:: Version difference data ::

|---|

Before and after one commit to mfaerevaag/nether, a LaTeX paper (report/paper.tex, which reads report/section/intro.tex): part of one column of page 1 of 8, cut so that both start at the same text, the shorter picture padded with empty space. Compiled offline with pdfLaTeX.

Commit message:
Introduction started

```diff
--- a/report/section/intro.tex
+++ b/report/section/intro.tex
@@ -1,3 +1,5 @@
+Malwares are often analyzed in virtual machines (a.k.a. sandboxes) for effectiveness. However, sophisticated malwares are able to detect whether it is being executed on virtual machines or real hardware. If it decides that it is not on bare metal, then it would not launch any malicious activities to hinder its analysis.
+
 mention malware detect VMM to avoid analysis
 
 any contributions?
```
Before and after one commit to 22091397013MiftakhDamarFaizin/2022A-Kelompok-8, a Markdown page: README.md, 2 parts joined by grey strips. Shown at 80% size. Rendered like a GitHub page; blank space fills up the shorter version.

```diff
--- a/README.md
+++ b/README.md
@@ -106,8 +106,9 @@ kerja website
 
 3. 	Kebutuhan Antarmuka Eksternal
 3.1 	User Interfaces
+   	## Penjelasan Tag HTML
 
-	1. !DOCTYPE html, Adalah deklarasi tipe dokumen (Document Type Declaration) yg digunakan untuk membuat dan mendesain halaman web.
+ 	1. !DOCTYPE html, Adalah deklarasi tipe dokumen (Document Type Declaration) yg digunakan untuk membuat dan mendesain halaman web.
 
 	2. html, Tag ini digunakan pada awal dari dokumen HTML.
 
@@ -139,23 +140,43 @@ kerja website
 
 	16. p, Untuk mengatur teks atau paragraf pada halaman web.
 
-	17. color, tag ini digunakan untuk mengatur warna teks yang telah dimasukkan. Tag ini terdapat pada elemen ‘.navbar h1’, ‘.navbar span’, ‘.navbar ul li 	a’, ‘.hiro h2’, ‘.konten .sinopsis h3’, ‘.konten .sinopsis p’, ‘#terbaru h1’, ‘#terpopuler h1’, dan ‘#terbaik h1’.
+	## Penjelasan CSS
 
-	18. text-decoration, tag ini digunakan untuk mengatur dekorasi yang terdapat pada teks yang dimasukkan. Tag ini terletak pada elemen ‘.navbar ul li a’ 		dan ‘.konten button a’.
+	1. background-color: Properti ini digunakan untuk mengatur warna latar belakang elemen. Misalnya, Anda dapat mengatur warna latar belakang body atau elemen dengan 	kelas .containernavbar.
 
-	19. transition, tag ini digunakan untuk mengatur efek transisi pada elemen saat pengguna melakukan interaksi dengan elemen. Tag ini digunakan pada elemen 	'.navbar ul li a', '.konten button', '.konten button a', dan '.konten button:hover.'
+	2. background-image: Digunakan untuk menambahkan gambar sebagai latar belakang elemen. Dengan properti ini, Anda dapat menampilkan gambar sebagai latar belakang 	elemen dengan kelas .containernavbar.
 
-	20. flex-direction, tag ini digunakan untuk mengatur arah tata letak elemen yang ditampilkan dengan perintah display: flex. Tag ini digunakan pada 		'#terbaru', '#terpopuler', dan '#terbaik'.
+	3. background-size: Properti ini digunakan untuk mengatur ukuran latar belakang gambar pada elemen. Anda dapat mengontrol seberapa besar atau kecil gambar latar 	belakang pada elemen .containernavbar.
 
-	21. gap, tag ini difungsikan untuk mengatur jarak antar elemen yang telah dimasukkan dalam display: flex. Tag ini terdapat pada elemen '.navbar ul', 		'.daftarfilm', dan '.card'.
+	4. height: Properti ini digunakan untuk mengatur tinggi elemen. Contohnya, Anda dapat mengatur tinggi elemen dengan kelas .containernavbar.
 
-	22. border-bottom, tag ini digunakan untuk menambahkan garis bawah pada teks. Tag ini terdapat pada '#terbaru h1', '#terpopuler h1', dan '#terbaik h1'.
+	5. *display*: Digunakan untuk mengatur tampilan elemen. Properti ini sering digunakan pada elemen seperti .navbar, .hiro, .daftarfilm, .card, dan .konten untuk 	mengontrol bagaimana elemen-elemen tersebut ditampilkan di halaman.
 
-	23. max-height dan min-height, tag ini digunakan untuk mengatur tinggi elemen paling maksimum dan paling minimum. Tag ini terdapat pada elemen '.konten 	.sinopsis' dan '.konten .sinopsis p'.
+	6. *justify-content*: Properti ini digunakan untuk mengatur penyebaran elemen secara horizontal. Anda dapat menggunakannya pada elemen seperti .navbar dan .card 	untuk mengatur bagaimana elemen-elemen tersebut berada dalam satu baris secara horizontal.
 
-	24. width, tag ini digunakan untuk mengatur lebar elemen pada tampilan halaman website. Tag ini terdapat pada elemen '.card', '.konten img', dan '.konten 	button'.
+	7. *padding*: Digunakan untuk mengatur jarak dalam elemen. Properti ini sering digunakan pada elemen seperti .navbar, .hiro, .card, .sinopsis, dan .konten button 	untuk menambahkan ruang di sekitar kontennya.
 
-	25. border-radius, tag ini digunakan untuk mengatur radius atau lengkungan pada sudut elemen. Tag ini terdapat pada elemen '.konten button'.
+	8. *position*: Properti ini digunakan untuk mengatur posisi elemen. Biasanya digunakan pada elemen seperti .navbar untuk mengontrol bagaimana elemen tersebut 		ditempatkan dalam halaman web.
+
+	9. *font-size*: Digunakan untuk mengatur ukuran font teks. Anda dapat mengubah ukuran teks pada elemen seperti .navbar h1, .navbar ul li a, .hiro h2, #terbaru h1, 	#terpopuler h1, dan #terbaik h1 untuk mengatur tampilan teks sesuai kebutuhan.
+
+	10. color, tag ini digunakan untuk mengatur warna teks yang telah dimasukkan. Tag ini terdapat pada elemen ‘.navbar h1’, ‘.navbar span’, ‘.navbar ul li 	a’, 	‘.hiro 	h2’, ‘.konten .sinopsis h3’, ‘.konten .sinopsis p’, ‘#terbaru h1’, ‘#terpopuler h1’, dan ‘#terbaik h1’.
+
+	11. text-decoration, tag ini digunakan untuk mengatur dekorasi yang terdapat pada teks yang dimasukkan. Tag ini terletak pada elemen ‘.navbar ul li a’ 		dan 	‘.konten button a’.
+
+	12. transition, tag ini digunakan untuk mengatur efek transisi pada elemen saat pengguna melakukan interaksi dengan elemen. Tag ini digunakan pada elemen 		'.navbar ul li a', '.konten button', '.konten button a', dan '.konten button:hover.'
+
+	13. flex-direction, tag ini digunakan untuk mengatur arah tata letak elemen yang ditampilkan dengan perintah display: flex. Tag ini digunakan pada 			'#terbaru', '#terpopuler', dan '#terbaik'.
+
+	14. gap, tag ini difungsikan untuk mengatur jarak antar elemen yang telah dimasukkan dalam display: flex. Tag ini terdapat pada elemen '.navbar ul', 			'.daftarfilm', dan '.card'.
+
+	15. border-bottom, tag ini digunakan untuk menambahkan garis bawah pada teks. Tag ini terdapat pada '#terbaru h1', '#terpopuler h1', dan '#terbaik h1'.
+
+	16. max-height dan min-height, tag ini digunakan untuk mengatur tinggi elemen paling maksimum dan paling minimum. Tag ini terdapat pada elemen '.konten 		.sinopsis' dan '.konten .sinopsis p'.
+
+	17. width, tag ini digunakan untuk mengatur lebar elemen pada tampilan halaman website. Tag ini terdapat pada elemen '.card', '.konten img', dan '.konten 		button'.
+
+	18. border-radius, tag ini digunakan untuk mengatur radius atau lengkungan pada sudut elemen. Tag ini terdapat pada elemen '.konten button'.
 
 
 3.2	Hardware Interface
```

|---|

:: Prompt ::
Repeat all of the records exactly.

:: Answer for this exercise ::
Before and after one commit to mfaerevaag/nether, a LaTeX paper (report/paper.tex, which reads report/section/intro.tex): part of one column of page 1 of 8, cut so that both start at the same text, the shorter picture padded with empty space. Compiled offline with pdfLaTeX.

Commit message:
Introduction started

```diff
--- a/report/section/intro.tex
+++ b/report/section/intro.tex
@@ -1,3 +1,5 @@
+Malwares are often analyzed in virtual machines (a.k.a. sandboxes) for effectiveness. However, sophisticated malwares are able to detect whether it is being executed on virtual machines or real hardware. If it decides that it is not on bare metal, then it would not launch any malicious activities to hinder its analysis.
+
 mention malware detect VMM to avoid analysis
 
 any contributions?
```
Before and after one commit to 22091397013MiftakhDamarFaizin/2022A-Kelompok-8, a Markdown page: README.md, 2 parts joined by grey strips. Shown at 80% size. Rendered like a GitHub page; blank space fills up the shorter version.

```diff
--- a/README.md
+++ b/README.md
@@ -106,8 +106,9 @@ kerja website
 
 3. 	Kebutuhan Antarmuka Eksternal
 3.1 	User Interfaces
+   	## Penjelasan Tag HTML
 
-	1. !DOCTYPE html, Adalah deklarasi tipe dokumen (Document Type Declaration) yg digunakan untuk membuat dan mendesain halaman web.
+ 	1. !DOCTYPE html, Adalah deklarasi tipe dokumen (Document Type Declaration) yg digunakan untuk membuat dan mendesain halaman web.
 
 	2. html, Tag ini digunakan pada awal dari dokumen HTML.
 
@@ -139,23 +140,43 @@ kerja website
 
 	16. p, Untuk mengatur teks atau paragraf pada halaman web.
 
-	17. color, tag ini digunakan untuk mengatur warna teks yang telah dimasukkan. Tag ini terdapat pada elemen ‘.navbar h1’, ‘.navbar span’, ‘.navbar ul li 	a’, ‘.hiro h2’, ‘.konten .sinopsis h3’, ‘.konten .sinopsis p’, ‘#terbaru h1’, ‘#terpopuler h1’, dan ‘#terbaik h1’.
+	## Penjelasan CSS
 
-	18. text-decoration, tag ini digunakan untuk mengatur dekorasi yang terdapat pada teks yang dimasukkan. Tag ini terletak pada elemen ‘.navbar ul li a’ 		dan ‘.konten button a’.
+	1. background-color: Properti ini digunakan untuk mengatur warna latar belakang elemen. Misalnya, Anda dapat mengatur warna latar belakang body atau elemen dengan 	kelas .containernavbar.
 
-	19. transition, tag ini digunakan untuk mengatur efek transisi pada elemen saat pengguna melakukan interaksi dengan elemen. Tag ini digunakan pada elemen 	'.navbar ul li a', '.konten button', '.konten button a', dan '.konten button:hover.'
+	2. background-image: Digunakan untuk menambahkan gambar sebagai latar belakang elemen. Dengan properti ini, Anda dapat menampilkan gambar sebagai latar belakang 	elemen dengan kelas .containernavbar.
 
-	20. flex-direction, tag ini digunakan untuk mengatur arah tata letak elemen yang ditampilkan dengan perintah display: flex. Tag ini digunakan pada 		'#terbaru', '#terpopuler', dan '#terbaik'.
+	3. background-size: Properti ini digunakan untuk mengatur ukuran latar belakang gambar pada elemen. Anda dapat mengontrol seberapa besar atau kecil gambar latar 	belakang pada elemen .containernavbar.
 
-	21. gap, tag ini difungsikan untuk mengatur jarak antar elemen yang telah dimasukkan dalam display: flex. Tag ini terdapat pada elemen '.navbar ul', 		'.daftarfilm', dan '.card'.
+	4. height: Properti ini digunakan untuk mengatur tinggi elemen. Contohnya, Anda dapat mengatur tinggi elemen dengan kelas .containernavbar.
 
-	22. border-bottom, tag ini digunakan untuk menambahkan garis bawah pada teks. Tag ini terdapat pada '#terbaru h1', '#terpopuler h1', dan '#terbaik h1'.
+	5. *display*: Digunakan untuk mengatur tampilan elemen. Properti ini sering digunakan pada elemen seperti .navbar, .hiro, .daftarfilm, .card, dan .konten untuk 	mengontrol bagaimana elemen-elemen tersebut ditampilkan di halaman.
 
-	23. max-height dan min-height, tag ini digunakan untuk mengatur tinggi elemen paling maksimum dan paling minimum. Tag ini terdapat pada elemen '.konten 	.sinopsis' dan '.konten .sinopsis p'.
+	6. *justify-content*: Properti ini digunakan untuk mengatur penyebaran elemen secara horizontal. Anda dapat menggunakannya pada elemen seperti .navbar dan .card 	untuk mengatur bagaimana elemen-elemen tersebut berada dalam satu baris secara horizontal.
 
-	24. width, tag ini digunakan untuk mengatur lebar elemen pada tampilan halaman website. Tag ini terdapat pada elemen '.card', '.konten img', dan '.konten 	button'.
+	7. *padding*: Digunakan untuk mengatur jarak dalam elemen. Properti ini sering digunakan pada elemen seperti .navbar, .hiro, .card, .sinopsis, dan .konten button 	untuk menambahkan ruang di sekitar kontennya.
 
-	25. border-radius, tag ini digunakan untuk mengatur radius atau lengkungan pada sudut elemen. Tag ini terdapat pada elemen '.konten button'.
+	8. *position*: Properti ini digunakan untuk mengatur posisi elemen. Biasanya digunakan pada elemen seperti .navbar untuk mengontrol bagaimana elemen tersebut 		ditempatkan dalam halaman web.
+
+	9. *font-size*: Digunakan untuk mengatur ukuran font teks. Anda dapat mengubah ukuran teks pada elemen seperti .navbar h1, .navbar ul li a, .hiro h2, #terbaru h1, 	#terpopuler h1, dan #terbaik h1 untuk mengatur tampilan teks sesuai kebutuhan.
+
+	10. color, tag ini digunakan untuk mengatur warna teks yang telah dimasukkan. Tag ini terdapat pada elemen ‘.navbar h1’, ‘.navbar span’, ‘.navbar ul li 	a’, 	‘.hiro 	h2’, ‘.konten .sinopsis h3’, ‘.konten .sinopsis p’, ‘#terbaru h1’, ‘#terpopuler h1’, dan ‘#terbaik h1’.
+
+	11. text-decoration, tag ini digunakan untuk mengatur dekorasi yang terdapat pada teks yang dimasukkan. Tag ini terletak pada elemen ‘.navbar ul li a’ 		dan 	‘.konten button a’.
+
+	12. transition, tag ini digunakan untuk mengatur efek transisi pada elemen saat pengguna melakukan interaksi dengan elemen. Tag ini digunakan pada elemen 		'.navbar ul li a', '.konten button', '.konten button a', dan '.konten button:hover.'
+
+	13. flex-direction, tag ini digunakan untuk mengatur arah tata letak elemen yang ditampilkan dengan perintah display: flex. Tag ini digunakan pada 			'#terbaru', '#terpopuler', dan '#terbaik'.
+
+	14. gap, tag ini difungsikan untuk mengatur jarak antar elemen yang telah dimasukkan dalam display: flex. Tag ini terdapat pada elemen '.navbar ul', 			'.daftarfilm', dan '.card'.
+
+	15. border-bottom, tag ini digunakan untuk menambahkan garis bawah pada teks. Tag ini terdapat pada '#terbaru h1', '#terpopuler h1', dan '#terbaik h1'.
+
+	16. max-height dan min-height, tag ini digunakan untuk mengatur tinggi elemen paling maksimum dan paling minimum. Tag ini terdapat pada elemen '.konten 		.sinopsis' dan '.konten .sinopsis p'.
+
+	17. width, tag ini digunakan untuk mengatur lebar elemen pada tampilan halaman website. Tag ini terdapat pada elemen '.card', '.konten img', dan '.konten 		button'.
+
+	18. border-radius, tag ini digunakan untuk mengatur radius atau lengkungan pada sudut elemen. Tag ini terdapat pada elemen '.konten button'.
 
 
 3.2	Hardware Interface
```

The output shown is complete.